After making a few changes, save the NTL file and try to open it using AutoPIPE. Continue to try and fix the NTL file while periodically trying to import the file.
Is the model able to import after making a few adjustments?
If yes, fantastic you Rock!
If no, then only other option is to use brute force to resolve what is causing the program to crash. See procedure below for Brute Force approach:
1. Close AutoPIPE
2. Clear AutoPIPE's temp folder as mentioned above.
3. Try to translate PCF file / open NTL file again, so a new sub-folder is created in AutoPIPE's temp folder.
4. Open the NTL file in an editor (ex. original.NTL)
5. Save the NTL file as a new name (ex. 01.NTL)
6. Go to the last line in the model, see total number of lines in the file (ex. 65432)
7. Divide the total lines by 2, and go to that line number in the file (ex. 32716)
8. Go to start of the next command card after that line number calculated above.

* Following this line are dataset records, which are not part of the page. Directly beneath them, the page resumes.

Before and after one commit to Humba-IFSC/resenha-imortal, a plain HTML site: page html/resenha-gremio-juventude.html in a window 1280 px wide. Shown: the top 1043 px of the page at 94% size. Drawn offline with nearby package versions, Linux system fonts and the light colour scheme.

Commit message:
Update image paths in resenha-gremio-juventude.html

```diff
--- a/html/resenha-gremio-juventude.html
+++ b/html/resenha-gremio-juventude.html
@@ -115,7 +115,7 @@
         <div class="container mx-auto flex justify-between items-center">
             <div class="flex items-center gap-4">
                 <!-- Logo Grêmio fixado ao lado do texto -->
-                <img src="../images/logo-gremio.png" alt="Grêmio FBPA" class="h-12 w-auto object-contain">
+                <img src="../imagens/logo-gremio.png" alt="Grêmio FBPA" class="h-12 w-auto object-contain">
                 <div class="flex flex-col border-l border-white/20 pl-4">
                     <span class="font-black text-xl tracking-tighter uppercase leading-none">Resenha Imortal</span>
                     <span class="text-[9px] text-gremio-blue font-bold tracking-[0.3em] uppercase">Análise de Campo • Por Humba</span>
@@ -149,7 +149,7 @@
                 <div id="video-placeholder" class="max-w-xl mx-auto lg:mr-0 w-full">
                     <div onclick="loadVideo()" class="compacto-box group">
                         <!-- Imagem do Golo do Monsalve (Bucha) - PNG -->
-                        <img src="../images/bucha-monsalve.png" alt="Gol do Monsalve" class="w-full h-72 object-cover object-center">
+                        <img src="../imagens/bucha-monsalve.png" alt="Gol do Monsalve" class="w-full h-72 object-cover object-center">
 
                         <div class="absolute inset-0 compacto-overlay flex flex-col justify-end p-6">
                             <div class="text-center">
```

9. Delete all lines from that point to the end of the file (ex. delete lines 32720 to 65432).
10. Save the file, and try to open using AutoPIPE.

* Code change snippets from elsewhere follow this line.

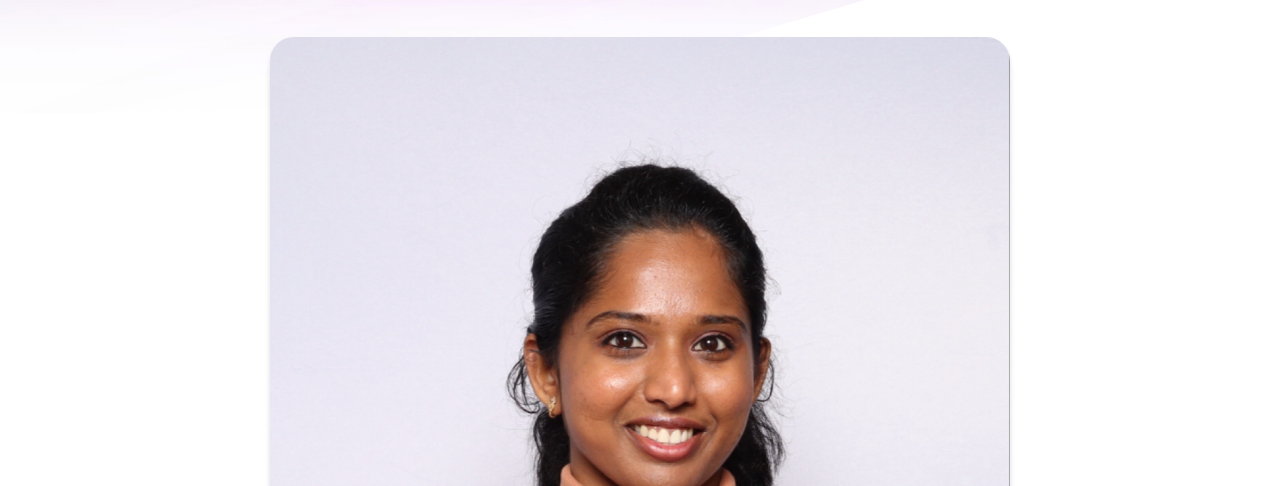
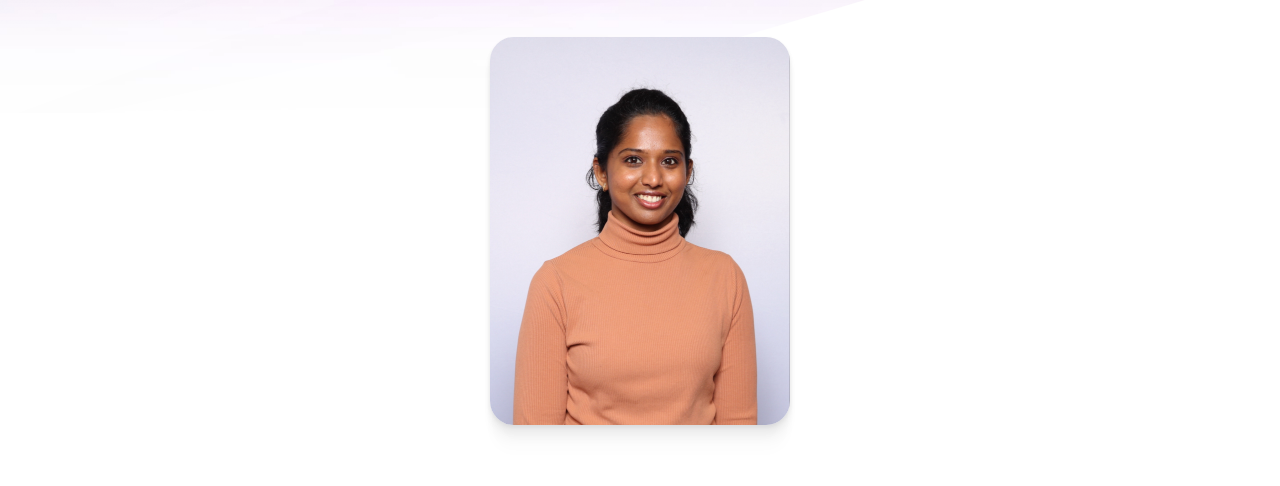
Before and after one commit to i-archanasenthil/i-archanasenthil.github.io, an Astro site: page /about in a window 1280 px wide. Shown: the part 314-800 px from the top of the page. Built offline with nearby package versions, Linux system fonts and the light colour scheme; Astro itself is replaced by a stand-in of ours.

Commit message:
Updated Alignment

```diff
--- a/src/pages/about.astro
+++ b/src/pages/about.astro
@@ -12,12 +12,14 @@ import Hero from '../components/Hero.astro';
 				title="About"
 				tagline="What I bring to the table: Tools, Tech and Talent."
 			>
-				<img
-					width="1553"
-					height="873"
-					src="/assets/final.jpeg"
-					alt="Archana Senthil at school in University of Calgary"
-				/>
+				<div class = "flex justify-center">
+					<img
+						width="300"
+						height="500"
+						src="/assets/final.jpeg"
+						alt="Archana Senthil at school in University of Calgary"
+					/>
+				</div>
 			</Hero>
 
 			<section>
```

Does the file open now?
No. repeat steps 4 - 10 again, starting with the file with the fewest lines (ex. 01.NTL now has 32720 line)
Yes, the file opens. Great !!! continue below.
Continue Brute Force technique
Since the file now opens in AutoPIPE, we now know that the problem is in the 2nd half of the file (ex. between lines 32720 and 65432). Let us continue to find out where.
Once we have established that the problem exists between 2 line numbers when need to keep zero in on the exact component that is causing AutoPIPE to crash. There can be more than one but this approach fixes one issue at a time.
Next set of steps:
11. Open the file where AutoPIPE continues to crash (ex. original.NTL)
12. Save file as new file name (ex. 02.NTL)
13. Since we know that the first half of the file is OK, and the problem exist after that, find the number of lines in the bad section of the file (ex. 65432 - 32720 = 32712)
14. Divide number of lines in bad section by 2, and then add to previous number of lines that were able to be imported. (ex. 32720 + (32712 / 2) = 49076)
15. Again, go to that line number in the file (ex. 49076), then go to start of the next command card after that line number (ex. 49083).
16. Again, delete all lines from that point to the end of the file (ex. delete lines 49083 to 65432).
17. Save the file, and try to open using AutoPIPE.
Yes, the file opens. Great !!! continue by deleting fewer and fewer lines incrementally from the original file starting from the bottom up until the program fails to open in AutoPIPE. .
No. Fantastic. continue below
Now we know that the problem exist after this point (ex. 32720) and before that point (ex. 49083). Therefore the problem is somewhere in between those lines. But where?
Next step, continue to use the techniques mentioned above to zero in on the exact component causing the problem (instead of dividing by 2 use 3, 4,or more). This seems like it will take a long time, but in only a few minutes one familiar with the technique can easily find a single problem in a rather large NTL file.
1. All changes / fixes should be made to a copy of the original file. Because if there is more than one problem in the NTL file, using this Brute Force technique will quickly find it.
Crashed when Importing / Inserting